my journal sketches my thoughts, lines, lines, line
I fade from the scene
I am just inscribed lines
the gel pen observes the work like a skinny foreman,
rigid, impatient at the pace
dear old patient threadbare linen napkin blots up the drips of minty water
life is messy, observes the old Swedish horse
my gel pen climbs down into
the deep hole with me
helps me dig
while Yo-Yo’s cello deckles the morning sunshine
Notes: this is from a Natalie Goldberg prompt in her wonderful book, Writing Down the Bones;
1. write 10 nouns as a list. (I wrote ten things I could see/hear in the room)
2. write ten active verbs (she suggests thinking of verb relating to an occupation; I used “artist” as the verb-source)—sketches, inscribes, erases, observes, blots, outlines, paints, plays, swishes, deckles…
3. combine the nouns with the verbs and see what emerges
Have fun, see what happens. Why not?
It’s high time. I have to have a talk with my Self.
I jump right in. It’s going to be awkward, what I have to say. And Self can be very—fragile and defensive. No sense in beating around the bush.
“Self,” I begin (because it’s always good to call people by name, to personalize it, right?) “You are so not perfect. Face it: you’re just human. You make lots of mistakes. You can’t do it all. You will never be perfect,” I repeat the not-perfect part for emphasis, to be sure she’s getting it. “Just relax, Self. Good enough is good enough.”
Self answers, in her most icy annoyed tone: “I never SAID I was trying to be perfect!”
“Then why,” I ask. “Why are you so impossibly hard on yourself when you fall short? When you say the wrong thing, for instance. When you can’t get it all done. Or when your writing isn’t quite—on the mark?”
Self thinks hard.
Self remembers something a friend showed her the other day.
Underlined in a book she doesn’t even know the title of (can you believe she can’t remember?) she read the words of some learned wise person who said that perfectionism is a form of egoism. That it springs from thinking you’re so good you have to do better, be better, be—perfect. And that it’s actually quite generous and healthy and more productive in the end to allow yourself to be imperfect. To treat yourself kindly, to encourage your Self.

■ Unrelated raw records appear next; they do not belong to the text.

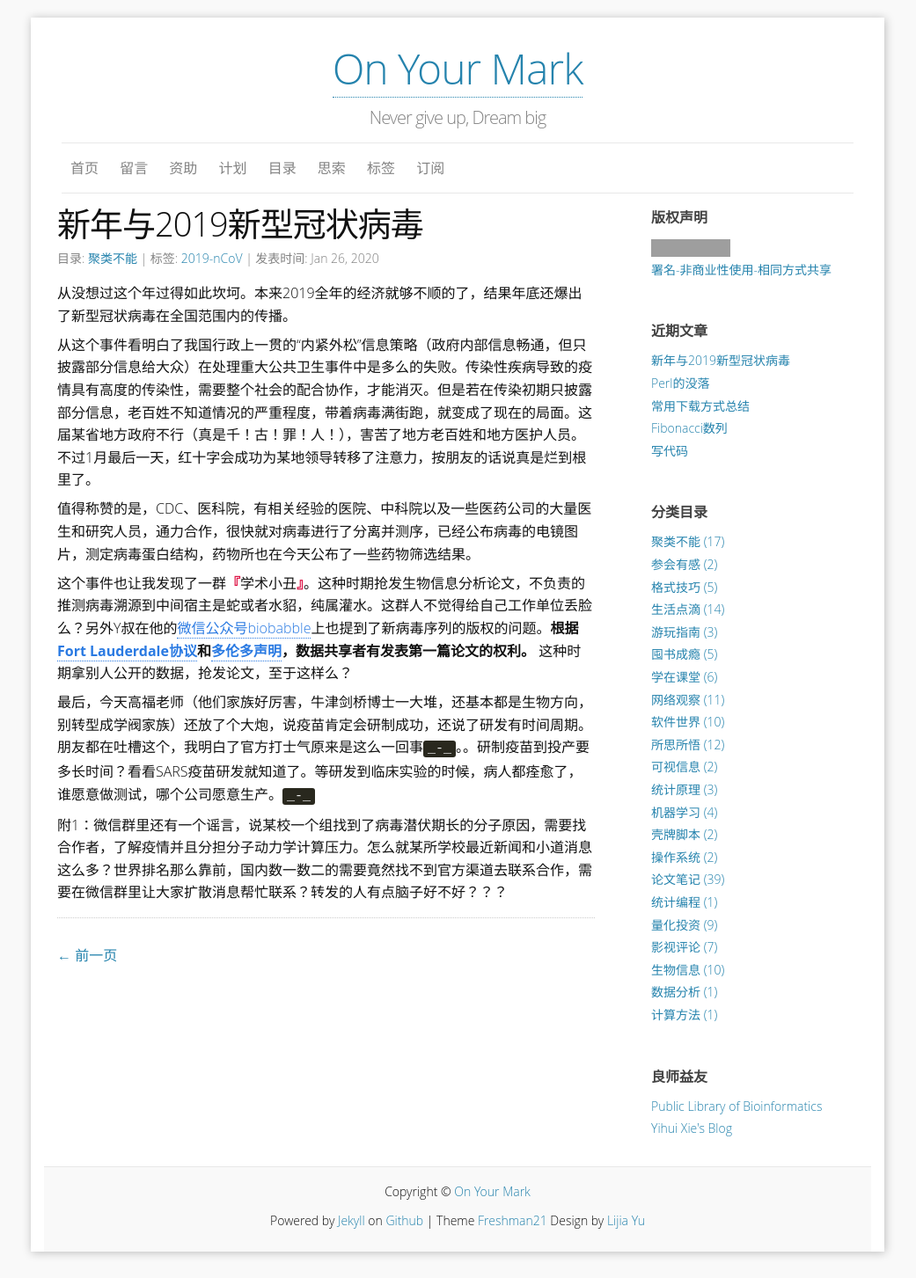
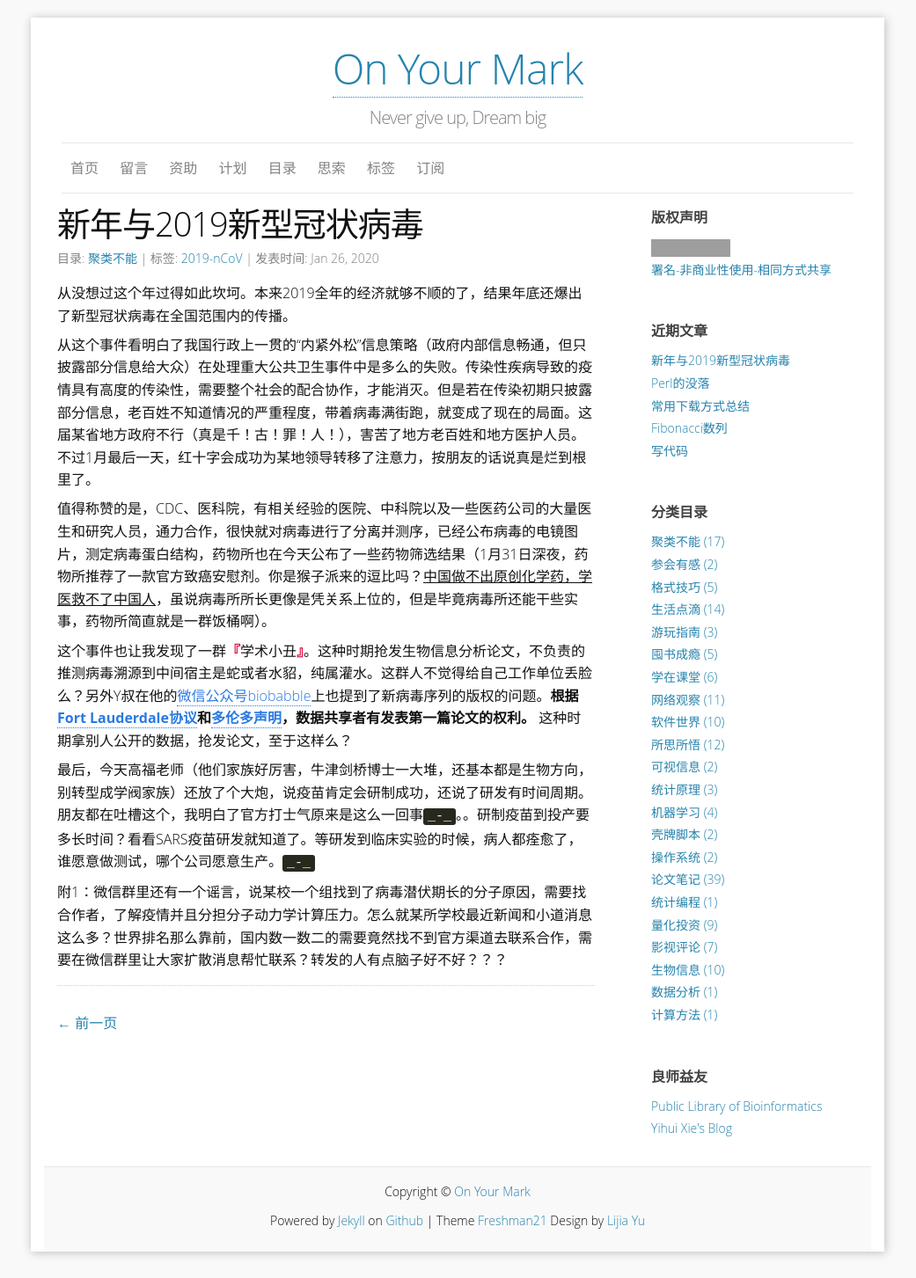
Before and after one commit to yulijia/cn, a Jekyll site: the page built from _posts/2020-01-26-Chinese-New-Year-and-2019-Novel-Coronavirus-infection.md, in a window 1280 px wide. Shown: the whole page at 88% size, without its empty margins (120-1161 px from the left). Built offline with Jekyll 4.4.1, drawn with Linux system fonts in a browser that asks for light colours; comment, search, counter and statistics services are not loaded; grey boxes are pictures that could not be loaded.

Commit message:
update content

```diff
--- a/_posts/2020-01-26-Chinese-New-Year-and-2019-Novel-Coronavirus-infection.md
+++ b/_posts/2020-01-26-Chinese-New-Year-and-2019-Novel-Coronavirus-infection.md
@@ -12,7 +12,7 @@ tags:
 
 从这个事件看明白了我国行政上一贯的“内紧外松”信息策略（政府内部信息畅通，但只披露部分信息给大众）在处理重大公共卫生事件中是多么的失败。传染性疾病导致的疫情具有高度的传染性，需要整个社会的配合协作，才能消灭。但是若在传染初期只披露部分信息，老百姓不知道情况的严重程度，带着病毒满街跑，就变成了现在的局面。这届某省地方政府不行（真是千！古！罪！人！），害苦了地方老百姓和地方医护人员。不过1月最后一天，红十字会成功为某地领导转移了注意力，按朋友的话说真是烂到根里了。
 
-值得称赞的是，CDC、医科院，有相关经验的医院、中科院以及一些医药公司的大量医生和研究人员，通力合作，很快就对病毒进行了分离并测序，已经公布病毒的电镜图片，测定病毒蛋白结构，药物所也在今天公布了一些药物筛选结果。
+值得称赞的是，CDC、医科院，有相关经验的医院、中科院以及一些医药公司的大量医生和研究人员，通力合作，很快就对病毒进行了分离并测序，已经公布病毒的电镜图片，测定病毒蛋白结构，药物所也在今天公布了一些药物筛选结果（1月31日深夜，药物所推荐了一款官方致癌安慰剂。你是猴子派来的逗比吗？<u>中国做不出原创化学药，学医救不了中国人</u>，虽说病毒所所长更像是凭关系上位的，但是毕竟病毒所还能干些实事，药物所简直就是一群饭桶啊）。
 
 这个事件也让我发现了一群<q>学术小丑</q>。这种时期抢发生物信息分析论文，不负责的推测病毒溯源到中间宿主是蛇或者水貂，纯属灌水。这群人不觉得给自己工作单位丢脸么？另外Y叔在他的[微信公众号biobabble](https://mp.weixin.qq.com/s/1ydwtadMAIyjqNxWwgO7wA)上也提到了新病毒序列的版权的问题。**根据[Fort Lauderdale协议](https://en.wikipedia.org/wiki/Fort_Lauderdale_Agreement)和[多伦多声明](https://www.genome.gov/27533540/2009-news-feature-prepublication-data-sharing-the-toronto-statement)，数据共享者有发表第一篇论文的权利。** 这种时期拿别人公开的数据，抢发论文，至于这样么？
 
```
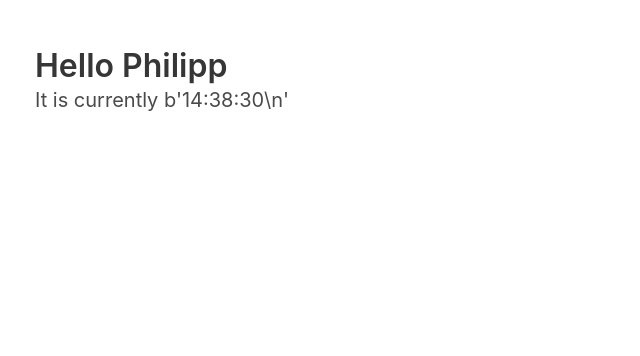
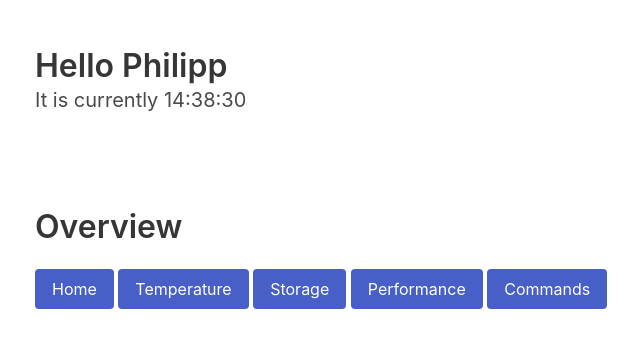
Before and after one commit to lipflip010/abad, a Flask app: page / in a window 1280 px wide. Shown: the top 356 px of the page, without its empty margins (29-669 px from the left). Run offline with Flask 2, Linux system fonts and the light colour scheme; some libraries are stand-ins or nearby versions.

Commit message:
* Added storage page
* added elements to main page
* ditched check_output for run function

```diff
--- a/app.py
+++ b/app.py
@@ -6,23 +6,21 @@ app = Flask(__name__)
 
 
 def run(command):
-    return sp.check_output(command,cwd=os.getcwd())
+    output = sp.run(command,cwd=os.getcwd(),stdout=sp.PIPE)
+    return output.stdout.decode('UTF-8')
 
 
 @app.route('/')
 def index():
-    st = run(['date', '+%T'])
-    return render_template('index.html',system_time=st)
+    system_time = run(['date', '+%T'])
+    return render_template('index.html',system_time=system_time)
 
 
-@app.route('/time')
-def system_time():
-    return
 
-
-@app.route('/ls')
-def ls():
-    return run(['ls', '-l'])
+@app.route('/storage')
+def storage():
+    ls = run(['du', '-hcs /home/philipp/Cloud'])
+    return render_template('storage.html', ls=ls)
 
 
 @app.route('/cakes')
--- a/templates/index.html
+++ b/templates/index.html
@@ -18,5 +18,15 @@
         </p>
     </div>
 </section>
+<section class="section">
+    <div class="container">
+        <h2 class="title">Overview </h2>
+        <a href="/" class="button is-link">Home</a>
+        <a class="button is-link">Temperature</a>
+        <a href="/storage" class="button is-link">Storage</a>
+        <a class="button is-link">Performance</a>
+        <a class="button is-link">Commands</a>
+    </div>
+</section>
 </body>
 </html>
```
Also changed, not shown: templates/storage.html (added, +24 -0 lines). Lines whose indentation alone changed are shown as unchanged.
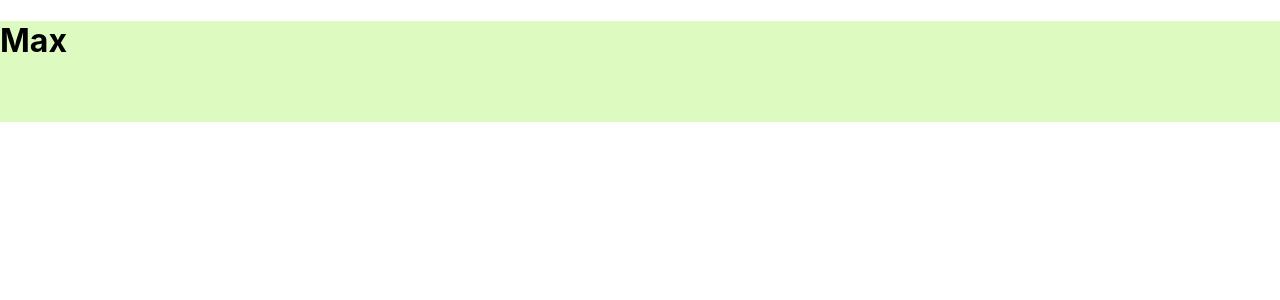
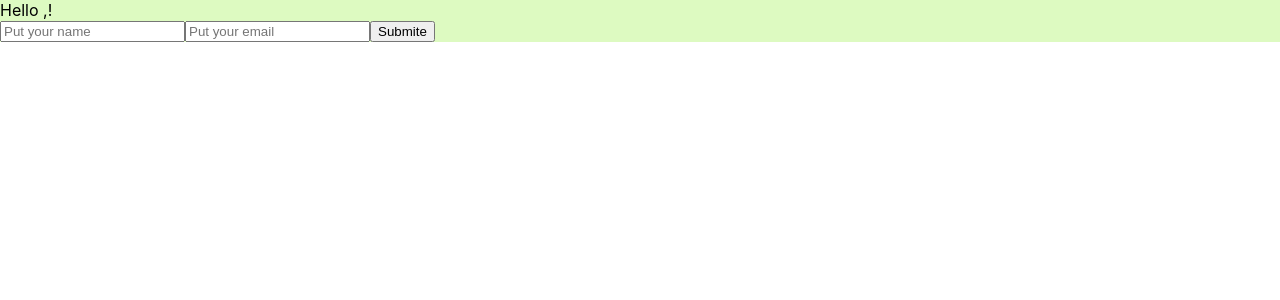
Before and after one commit to VitaliyKrymov/react_hw1, a React (Create React App) app: page / in a window 1280 px wide. Shown: the top 300 px of the page. Built offline with nearby package versions, Linux system fonts and the light colour scheme.

Commit message:
base knowlege for react constructor form fetch

```diff
--- a/src/App.js
+++ b/src/App.js
@@ -1,140 +1,92 @@
+import React, {Component} from "react";
+
 import './App.css';
 
-const name = 'Demo video'
-const part = 2;
-const favoriteMovie = `Star ${part}`;
-let variable = 'Chanal 25'
 
-const fruites = ['banana', 'orange', 'apple'];
-fruites.push('mango');
-const [banana, orange, ...restFruites] = fruites;
+class User {
+    constructor(userName, userAge, fullName) {
+        this.name = userName;
+        this.age = userAge;
+        this.fullName = fullName;
+    }
 
-// function sum(a, b) {              //function declaration
-//     console.log(a, b);
-//     console.log(a+ b);
-//     return a + b;
-// }
-const multiple = function (a,b)  {   //function expresion
-  return a*b;
+    getName() {
+        console.log(this.name)
+    }
+
+    sayHello() {
+        console.log('Hello I am ', this.age, 'years old.')
+    }
 }
-console.log(multiple(2, 20));
 
-const sum2 = (...rest) => {
-    let sum=0;
-    for (let i=0;i<rest.length;i++){
-        sum +=rest[i]
+class Admin extends User {
+    constructor(name, age, fullName, rights) {
+        super(name, age, fullName);
+        this.rights = rights;
     }
-    return sum
-};        //arrow function
-console.log('Sum: ',sum2(2,3,4,5,6))
 
-const myFruits = (fruites= []) => {
-    let html = [];
+    getName() {
+        console.log('I am admin. My name is: ', this.name);
+    }
+}
 
-    // try {
-        for (let i = 0; i < fruites.length; i++) {
-            console.log(i, fruites[i]);
-            html.push(<p>{i}-{fruites[i]}</p>);//пушим параграфи в масив html
-        }
-    // } catch (e){
-    //     console.error('New error:',e);
-    //     html.push(<h1>No fruits</h1>)
+const vitaliy = new User('Vitaliy', 27, 'Vitaliy Krymov');
+const admin = new Admin('New Admin', 27, "No full name", 'write');
+console.log(admin);
+admin.getName();
+admin.sayHello();
+
+console.log(vitaliy);
+
+vitaliy.getName();
+
+
+class App extends Component {
+    constructor() {
+        super();
+        this.state = {
+            firstName: '',
+            email: ''
+        };
+        // this.onClickHandler=this.onClickHandler.bind(this)//arrow function make it useless
+    }
+
+    // onClickHandler=()=>{
+    //     console.log('onClick',this);
+    //     this.setState({
+    //         firstName:'New User Name'
+    //     })
     // }
 
-    return html;
+    onSubmite = (e) => {
+        e.preventDefault();
+        console.log(this.state);
+       debugger
+    }
+    onChange = (e) => {
+        const {value, name} = e.target;
+
+        this.setState({
+            [name]: value
+        });
+    }
+
+    render() {
+        console.log(this.state);
+        return <div className="App">
+            Hello ,{this.state.firstName}!
+            <form onSubmit={this.onSubmite}>
+                <input value={this.state.firstName} onChange={this.onChange} name='firstName' type='text'
+                       placeholder='Put your name'/>
+                <input value={this.state.email} onChange={this.onChange} name='email' type='text'
+                       placeholder='Put your email'/>
+                <button>Submite</button>
+
+            </form>
+        </div>
+    }
+
+
 }
 
-const user = {
-    name: 'Max',
-    lastName: 'Rudniy',
-    age: 27,
-    status: false,
-    fruites,
-    gender: 'male',
-    bestFriend: {
-        name: "Nataly",
-        age: 43
-    }
-};
-
-const user2 = {
-    ...user,
-    bestFriend: {
-        ...user.bestFriend
-    }
-}
-user2.name = 'Vitaliy'
-user2.lastName = 'Krymov'
-user2.bestFriend.name = 'Natasha'
-
-console.log(user);
-console.log(user2);
-
-const {name: nameUser, age, lastName, status, city = "Kyiv", ...rest} = user;
-
-const iLikeTheseFruits=myFruits(restFruites);
-
-const User = ({name="Guest"}) => (<h1>{name}</h1> || <p>No Data</p>);
-
-
-
-// function User({name, lastName,gender, ...rest}) {
-// return (name && <h1>{name}</h1>)||(<h2>{"N0 name"}</h2>)//якщо є нейм тоді виведемо нейм інакше"N0 name"
-
-    // if (name && lastName) {
-//     if (name ||lastName) {
-//         const salut=`Hello,${gender ==="male"?'Mr':'Ms'} ${name}`;
-//         return name ? (<h1>{salut}</h1>): (<p>No Data</p>)// ternarka
-//     }
-// return null;
-    // if (!name) {
-    //     return null;
-    // }
-    // if (name) {
-    //     return (
-    //         <div>
-    //             <h1>{name}</h1>
-    //             <h2>{lastName}</h2>
-    //             <p>{JSON.stringify(rest)}</p>
-    //         </div>
-    //     );
-    // } else {
-    //     return <h2>No Data</h2>;
-    // }
-    // return name ?"true": 'false'// ternarka
-// }
-
-
-function App() {
-    return (
-        <div className="App">
-
-            <User name={user.name}/>
-            {myFruits()}
-            {/*{iLikeTheseFruits}*/}
-            {/*{sum(5,10)}*/}
-            <br/>
-            {/*{multiple(3,3)}*/}
-            <br/>
-            {/*{sum2(5,50,500,1000)}*/}
-
-            {/*{html}*/}
-            {/*<h1>{nameUser}-{lastName} age:{age} {city}</h1>*/}
-            {/*{JSON.stringify(restFruits)}*/}
-            {/*<h2>{JSON.stringify(rest)}</h2>*/}
-            {/*<div>{restFruits[0]}</div>*/}
-            {/*<div>{restFruits[1]}</div>*/}
-            {/*<div> Fruit: {fruits[3]}</div>*/}
-            {/*{fruits.map(function (fruit, index) {*/}
-            {/*    return <div key={fruit}>fruit{index}:{fruit}</div>*/}
-            {/*})}*/}
-            {/*<div>First fruit:{banana}</div>*/}
-            {/*<div>Second fruit:{orange}</div>*/}
-
-            {/*<User {...user}/>*/}
-            {/*<User/>*/}
-
-        </div>
-    );
-}
 export default App;
```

Self thinks of the last few days, where she felt so inadequate in her Self and also so damn worried about the state of the world. As if she were falling short by not fixing the world. As if she could somehow do more than her best and miraculously end hate and prejudice and also finish her novel, and meet some deadlines all in one week. She has a choice here: get mad at her Self —or relax.
“Let’s go for a walk,” Self suggests. And as usually happens when my Self and I relax into what is, instead of what we fear, we find joy again and the world suddenly reveals its lopsided and absolutely imperfectly perfect beauty. Everything glows brighter.
Good enough is good enough.
And the sunsets in June are the best.